[Records from a dataset]
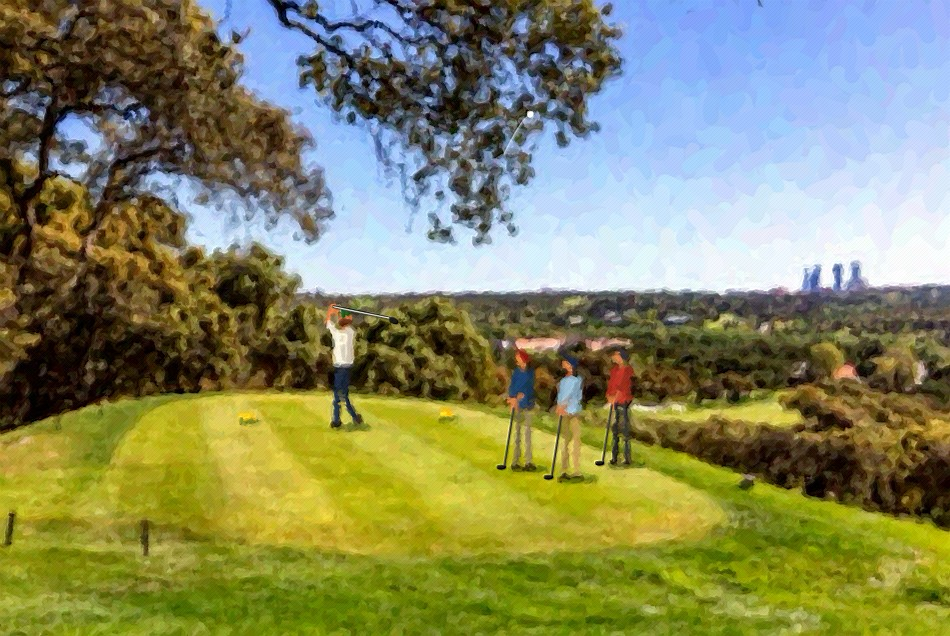
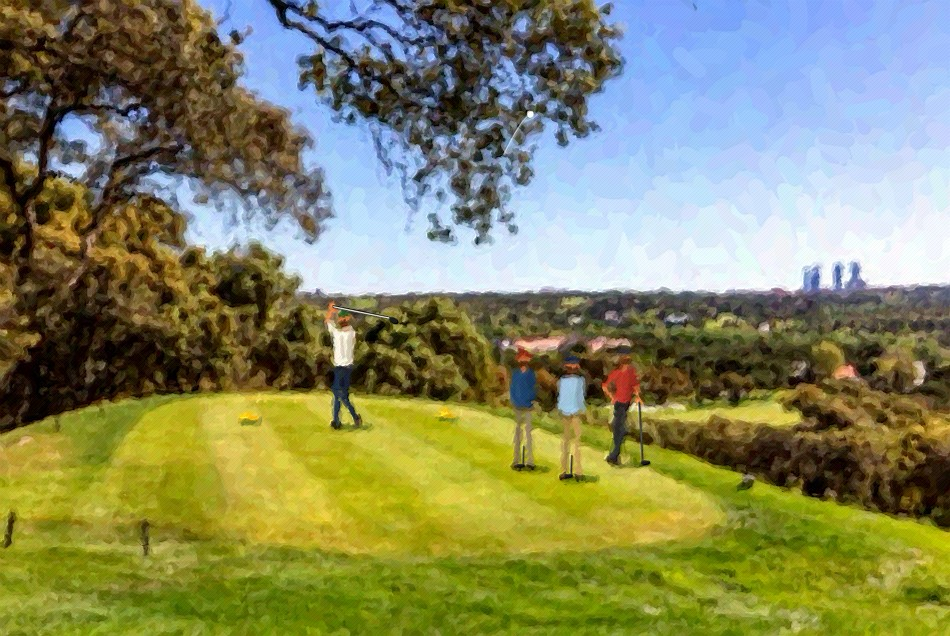
Tarjeta: watchers seen from behind following the ball, one leaning on his driver

diff --git a/golf/tarjeta/img/paint.js b/golf/tarjeta/img/paint.js
@@ -7,7 +7,7 @@
 // strokes, coarse to fine, each laid along the direction of the shapes underneath, with a little
 // relief so the paint catches the light. The result is kept on this phone so it is only painted once.
 let sketchURL = null, sketching = false;
-const PAINT_VERSION = 'paint-v8';
+const PAINT_VERSION = 'paint-v9';
 function paintGolfers(x, S) {
   clubs = [];
   // photo pixels (475 x 318) to canvas pixels
@@ -18,29 +18,41 @@ function paintGolfers(x, S) {
   const disc = (a, b, r, col) => { x.fillStyle = col; x.beginPath(); x.arc(a, b, r, 0, 7); x.fill(); };
   const skin = '#c98f6b', hair = '#4a3426';
   const shadow = (fx, fy, w) => { x.fillStyle = 'rgba(25,45,20,.45)'; x.beginPath(); x.ellipse(fx + w * .25, fy + w * .06, w, w * .2, 0, 0, 7); x.fill(); };
-  // a man about to watch the drive: standing, turned towards the left, both hands on his driver, head resting on the grass
-  const watcher = (fx, fy, h, shirt, pants, cap) => {
-    const u = h / 64, X = v => fx + v * u, Y = v => fy - v * u;
-    shadow(fx, fy, 11 * u);
-    poly([[X(-3.5), Y(33)], [X(-1), Y(33)], [X(-2), Y(1)], [X(-5.5), Y(1)]], sh(pants, .8));       // far leg
-    poly([[X(0), Y(33)], [X(4), Y(33)], [X(4.6), Y(1)], [X(1.2), Y(1)]], pants);                  // near leg
-    poly([[X(-6.5), Y(1.5)], [X(-1.5), Y(1.5)], [X(-1.5), Y(-.5)], [X(-7), Y(-.5)]], '#2a241f');
-    poly([[X(0.5), Y(1.5)], [X(5.5), Y(1.5)], [X(5.5), Y(-.5)], [X(0), Y(-.5)]], '#2a241f');
-    poly([[X(-5.5), Y(54)], [X(5.5), Y(54.5)], [X(5), Y(32)], [X(-4.5), Y(32)]], shirt);           // torso
-    poly([[X(1.5), Y(54.3)], [X(5.5), Y(54.5)], [X(5), Y(32)], [X(2), Y(32)]], sh(shirt, .78));    // shaded side
-    poly([[X(-4.5), Y(34)], [X(5), Y(34)], [X(5), Y(32)], [X(-4.5), Y(32)]], sh(pants, .65));      // belt
-    line(X(-4.5), Y(52), X(-7), Y(38), 3.2 * u, sh(shirt, .9)); line(X(-7), Y(38), X(-6), Y(33), 2.6 * u, skin);  // arms to the grip
-    line(X(4.5), Y(52), X(-2), Y(40), 3.2 * u, sh(shirt, .8)); line(X(-2), Y(40), X(-5.5), Y(33.5), 2.6 * u, sh(skin, .9));
-    disc(X(-5.8), Y(33), 1.9 * u, sh(skin, .95));
-    line(X(-1), Y(55), X(-.5), Y(57.5), 2.4 * u, sh(skin, .85));                                    // neck
-    disc(X(-.6), Y(61), 3.9 * u, skin); disc(X(1.2), Y(61), 2.6 * u, sh(skin, .82));                // head, lit from the left
-    poly([[X(0.5), Y(62.8)], [X(3.6), Y(62.8)], [X(3.4), Y(58.2)], [X(1.8), Y(57.6)]], hair);                 // dark hair at the back
-    // cap, head tipped back to follow the ball: crown towards the upper right, peak towards the upper left
-    { const hx = X(-.6), hy = Y(61), a = -2.25, c = a + Math.PI / 2;
-      x.fillStyle = cap; x.beginPath(); x.arc(hx, hy, 4.1 * u, c - Math.PI / 2 - .25, c + Math.PI / 2 + .25); x.fill();
-      x.save(); x.translate(hx + Math.cos(a) * 3.2 * u, hy + Math.sin(a) * 3.2 * u); x.rotate(a);
-      x.fillStyle = sh(cap, .85); x.fillRect(0, -.7 * u, 4.2 * u, 1.4 * u); x.restore(); }
-    clubs.push([X(-5.8), Y(33), X(-11), Y(0.5), 1.1 * u, '#4b4943', [-1.6 * u, 0, 2.6 * u, 1.3 * u, 0]]);
+  // a man watching the drive, seen from behind as he looks up after the ball. pose 'hold': both hands on
+  // his driver in front of him, only its head showing between his feet; pose 'lean': leaning on the
+  // driver planted at his right side, left hand on his hip, legs crossed at the ankles
+  const watcher = (fx, fy, h, shirt, pants, cap, pose = 'hold') => {
+    const u = h / 64, X = v => fx + v * u, Y = v => fy - v * u, lean = pose === 'lean' ? 1.6 : 0;
+    shadow(fx + 2 * u, fy, 10 * u);
+    if (pose === 'lean') {
+      poly([[X(-4.5), Y(33)], [X(0), Y(33)], [X(-1.5), Y(1)], [X(-5), Y(1)]], sh(pants, .82));                  // left leg, standing
+      poly([[X(-.5), Y(33)], [X(4), Y(33)], [X(1.5), Y(12)], [X(-5.5), Y(2.5)], [X(-7.5), Y(4)], [X(-1.5), Y(13)]], pants); // right leg crossed over
+      poly([[X(-6), Y(1.5)], [X(-.5), Y(1.5)], [X(-.5), Y(-.5)], [X(-6.5), Y(-.5)]], '#2a241f');
+      x.save(); x.translate(X(-6.8), Y(2.6)); x.rotate(-.5); x.fillStyle = '#2a241f'; x.beginPath(); x.ellipse(0, 0, 2.8 * u, 1.3 * u, 0, 0, 7); x.fill(); x.restore(); // right foot on its toe
+    } else {
+      poly([[X(-4.5), Y(33)], [X(-.5), Y(33)], [X(-2), Y(1)], [X(-5.5), Y(1)]], sh(pants, .85));
+      poly([[X(.5), Y(33)], [X(4.5), Y(33)], [X(5), Y(1)], [X(1.5), Y(1)]], pants);
+      poly([[X(-6.5), Y(1.5)], [X(-1.5), Y(1.5)], [X(-1.5), Y(-.5)], [X(-7), Y(-.5)]], '#2a241f');
+      poly([[X(1), Y(1.5)], [X(6), Y(1.5)], [X(6), Y(-.5)], [X(.5), Y(-.5)]], '#2a241f');
+      clubs.push([X(-.2), Y(12), X(-.6), Y(1.2), .9 * u, '#4b4943', [-1.2 * u, 0, 2.2 * u, 1.1 * u, 0]]);   // driver between his feet
+    }
+    const T = v => X(v + lean);                                                                                  // upper body leans towards the club
+    poly([[T(-5.5), Y(54)], [T(5.5), Y(54.3)], [X(5), Y(32)], [X(-4.8), Y(32)]], shirt);                         // back
+    poly([[T(1.8), Y(54.2)], [T(5.5), Y(54.3)], [X(5), Y(32)], [X(2), Y(32)]], sh(shirt, .8));
+    poly([[X(-4.8), Y(34)], [X(5), Y(34)], [X(5), Y(32)], [X(-4.8), Y(32)]], sh(pants, .6));                    // belt
+    if (pose === 'lean') {
+      line(T(-5), Y(52), X(-10), Y(43), 3.2 * u, shirt); line(X(-10), Y(43), X(-5), Y(35.5), 2.6 * u, skin);     // hand on the hip
+      line(T(5), Y(52), X(8.5), Y(42), 3.2 * u, sh(shirt, .85)); line(X(8.5), Y(42), X(9.5), Y(35), 2.6 * u, skin); // arm down to the grip
+      disc(X(9.6), Y(34.5), 1.9 * u, skin);
+      clubs.push([X(9.6), Y(34.5), X(11.5), Y(.8), 1.1 * u, '#4b4943', [1.6 * u, 0, 2.6 * u, 1.3 * u, 0]]);    // driver planted at his side
+    } else {
+      line(T(-5), Y(52), X(-6), Y(38), 3.2 * u, shirt); line(T(5), Y(52), X(5.5), Y(38), 3.2 * u, sh(shirt, .85));  // arms forward to the grip
+    }
+    line(T(0), Y(54.5), T(.2), Y(57), 2.6 * u, sh(skin, .85));                                                     // neck
+    disc(T(.2), Y(60), 3.8 * u, sh(skin, .9));
+    x.fillStyle = hair; x.beginPath(); x.arc(T(.2), Y(60), 3.8 * u, .15, Math.PI - .15); x.fill();               // back of the head
+    x.fillStyle = cap; x.beginPath(); x.arc(T(.2), Y(60.8), 4 * u, Math.PI + .1, -.1); x.fill();                 // cap from behind
+    x.save(); x.translate(T(-1.2), Y(64.2)); x.rotate(-2.1); x.fillStyle = sh(cap, .85); x.fillRect(0, -.7 * u, 3.2 * u, 1.4 * u); x.restore(); // peak tipped up after the ball
   };
   // the golfer holding his finish, seen from behind: weight on the left foot, right foot up on its toe
   // with the sole showing, hands high over the left shoulder, club across behind his head, head turned
@@ -82,10 +94,10 @@ function paintGolfers(x, S) {
   const g = P(172, 213);
   golfer(g[0], g[1], 57 * S, '#f1eee6', '#2e3a52', '#2f5a3a');
   ballInAir = P(265, 57);
-  // the other three to his right and a little behind him, facing him
+  // the other three to his right and a little behind him, backs to us, watching the ball
   watcher(...P(262, 234), 58 * S, '#2f4a6e', '#8c8474', '#6b2e2b');
   watcher(...P(286, 239), 60 * S, '#a7c1d9', '#b19c73', '#27344f');
-  watcher(...P(311, 232), 57 * S, '#9a4a45', '#3a3d45', '#3a3d45');
+  watcher(...P(311, 232), 57 * S, '#9a4a45', '#3a3d45', '#3a3d45', 'lean');
 }
 let clubs = [];
 function paintClubs(x) {

diff --git a/golf/tarjeta/index.html b/golf/tarjeta/index.html
@@ -711,7 +711,7 @@ function vHome() {
   app.innerHTML = `
     <section class="agh">
       <div class="agh-scene" aria-hidden="true">
-        <img class="agh-sketch" src="img/tee-painting.jpg?v=8" alt="Óleo del tee del Club de Campo con cuatro jugadores">
+        <img class="agh-sketch" src="img/tee-painting.jpg?v=9" alt="Óleo del tee del Club de Campo con cuatro jugadores">
       </div>
       <div class="agh-board">
         <div class="agh-arch">TARJETA</div>
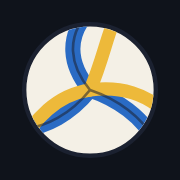
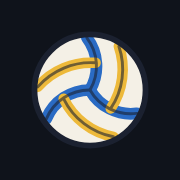
Volleyball redrawn (three-seam swirl after Tabler's ball-volleyball, MIT); serve catch-up is "⇄ Aufschlag"
Claude-Session: https://claude.ai/code/session_01UUDx1wcv7E6mt8JYxdCnMc

diff --git a/web/src/routes/live/[id]/+page.svelte b/web/src/routes/live/[id]/+page.svelte
@@ -310,7 +310,7 @@
               <button onclick={() => queue({ skill: 'adj', grade: '#' })}>+1 wir</button>
               <button onclick={() => queue({ skill: 'adj', grade: '=' })}>+1 Gegner</button>
               <button onclick={() => queue({ skill: 'rot' })}>⟳ Rotieren</button>
-              <button onclick={() => queue({ skill: 'srv', grade: st.serving ? '=' : '#' })} title="Aufschlagrecht setzen"><span class="ballico"></span>→ {st.serving ? 'Gegner' : 'wir'}</button>
+              <button onclick={() => queue({ skill: 'srv', grade: st.serving ? '=' : '#' })} title="Aufschlagrecht wechseln">⇄ Aufschlag</button>
             </div>
           {/if}
         </section>
@@ -427,7 +427,6 @@
   :global(.score .catch) { grid-column: 1 / -1; display: grid; grid-template-columns: repeat(4, 1fr); gap: 4px; margin-top: 4px; }
   :global(.score .catch button) { height: 30px; border-radius: 6px; border: 1px dashed var(--line); background: transparent; color: var(--ink-2); font-size: 12px; font-weight: 600; cursor: pointer; }
   :global(.score .catch button:hover) { background: var(--raised); color: var(--ink); }
-  :global(.score .catch .ballico) { display: inline-block; width: 12px; height: 12px; background: url(/icon.svg) center / contain no-repeat; margin-right: 3px; vertical-align: -2px; }
   /* desktop: one screen. Row 1 = three cards of equal height (each scrolls
      inside if it must), row 2 = the timeline across the full width. */
   /* desktop: the row takes its natural height (the taller of the left and

diff --git a/web/static/hilfe/index.html b/web/static/hilfe/index.html
@@ -218,7 +218,7 @@
       <ul>
         <li><span class="ui">+1 wir</span> und <span class="ui">+1 Gegner</span> zählen einen Punkt, ohne Rotation, Aufschlagrecht oder Statistik zu berühren. Die Punkte fließen in den Spielstand und ins Satzende, nicht in Sideout- und Break-Quoten.</li>
         <li><span class="ui">⟳ Rotieren</span> dreht das Feld um eine Position, so oft wie nötig, bis es wieder stimmt.</li>
-        <li>Der Ball-Knopf (<span class="ui">● → wir</span> beziehungsweise <span class="ui">● → Gegner</span>) setzt, wer als Nächstes aufschlägt.</li>
+        <li><span class="ui">⇄ Aufschlag</span> wechselt das Aufschlagrecht auf die andere Seite.</li>
       </ul>
       <p>Jeder Nachtrag steht als eigener Eintrag im Verlauf und lässt sich wie alles andere mit <span class="ui">↶ Rückgängig</span> zurücknehmen.</p>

__Exercise__
Count the lines above in which the word "pants" appears, then state only that count.

__Your solution__
10